OSCII Activity A.6

Restoring yield productivity and C sequestration in organic farming systems on the Prairies: The role of composted manure in long-term studies

Activity summary

This research seeks to better understand how nutrient depleted organically-managed soils can be restored. Past research at the Glenlea site gives strong clues about solutions. One answer lies in recycling animal wastes in the form of composted manure back to the land. 

This research will be conducted on two long-term organically farmed sites. The first is the Glenlea rotation, Canada’s oldest organic field crop experiment. Some highly productive systems at Glenlea have “run out” of easily available nutrients, making this an ideal site to conduct soil nutrient restoration research. The second site is an organic farm in southeastern Saskatchewan, where organic practices have been used for 25 years. The soils at this site are not yet seriously depleted, but levels of soil phosphorous are low.

This four year study will test different compost formulations and different application frequencies. The study will also measure how quickly soil nutrients are replenished using this system of animal waste recycling. These are practical considerations for farmers. 

How organic farming practices affect the soil's ability to sequester carbon is a question of significant interest to society. When nutrients become depleted in organic systems, soil carbon sequestration declines – we have observed these phenomena at Glenlea. Therefore, an important question here is how will restoring the nutrient status of soil restore the soil’s ability to absorb and hold carbon.

Not only will this research provide important scientific information, it is also very visual. Nutrient deficiencies are often very easy to detect in field crops. On the flip side, corrections to nutrient problems are also easy to visualize, making this project useful as a field teaching tool.

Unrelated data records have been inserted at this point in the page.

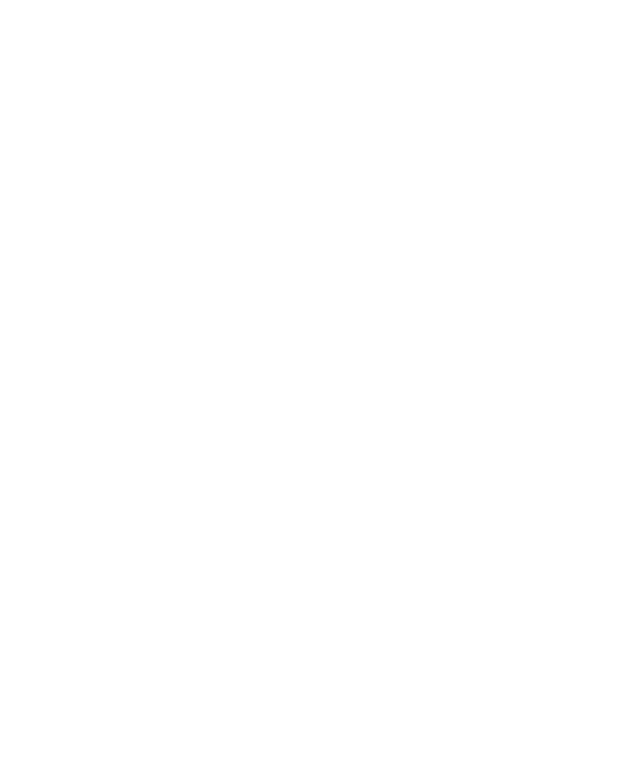
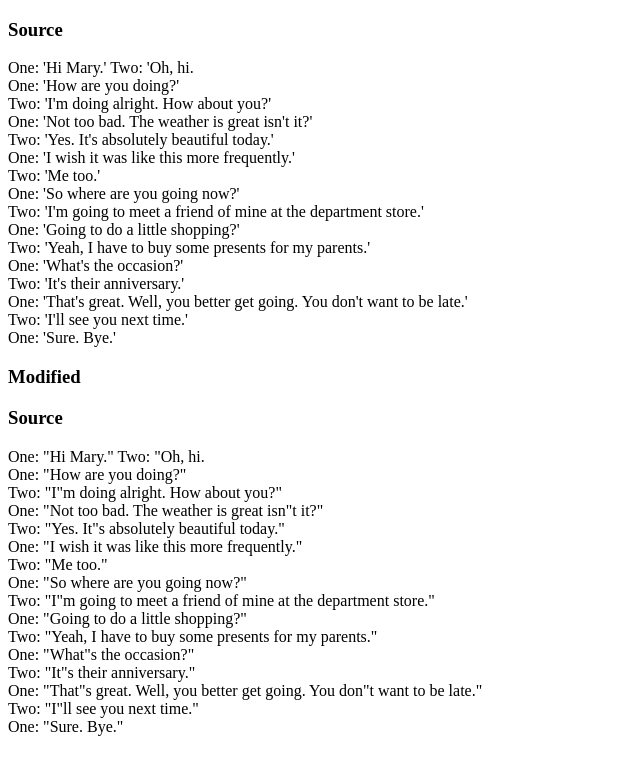
Before and after one commit to aafnx/JS-advanced, a plain HTML site: page index.html in a window 1280 px wide. Shown: the whole page, without its empty margins (0-640 px from the left). Drawn offline with Linux system fonts and the light colour scheme.

Commit message:
ДЗ-4. Выполнил задание 1

```diff
--- a/index.html
+++ b/index.html
@@ -9,7 +9,42 @@
 </head>
 
 <body>
+  <div class="source">
+    <h3>Source</h3>
+    One: 'Hi Mary.' Two: 'Oh, hi.<br>
+    One: 'How are you doing?'<br>
+    Two: 'I'm doing alright. How about you?'<br>
+    One: 'Not too bad. The weather is great isn't it?'<br>
+    Two: 'Yes. It's absolutely beautiful today.'<br>
+    One: 'I wish it was like this more frequently.'<br>
+    Two: 'Me too.'<br>
+    One: 'So where are you going now?'<br>
+    Two: 'I'm going to meet a friend of mine at the department store.'<br>
+    One: 'Going to do a little shopping?'<br>
+    Two: 'Yeah, I have to buy some presents for my parents.'<br>
+    One: 'What's the occasion?'<br>
+    Two: 'It's their anniversary.'<br>
+    One: 'That's great. Well, you better get going. You don't want to be late.'<br>
+    Two: 'I'll see you next time.'<br>
+    One: 'Sure. Bye.'<br>
+  </div>
 
+  <div class="modified">
+    <h3>Modified</h3>
+
+  </div>
+  <script>
+    'use strict'
+
+    const textSource = document.querySelector('.source').innerHTML;
+    const textModifiedEl = document.querySelector('.modified');
+
+    const regExp = /'/g;
+    console.log(regExp)
+
+    textModifiedEl.insertAdjacentHTML('beforeend', textSource.replace(regExp, '"'));
+
+  </script>
 </body>
 
 </html>
```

Activity researchers

Name Affiliation
Martin Entz, Activity Leader University of Manitoba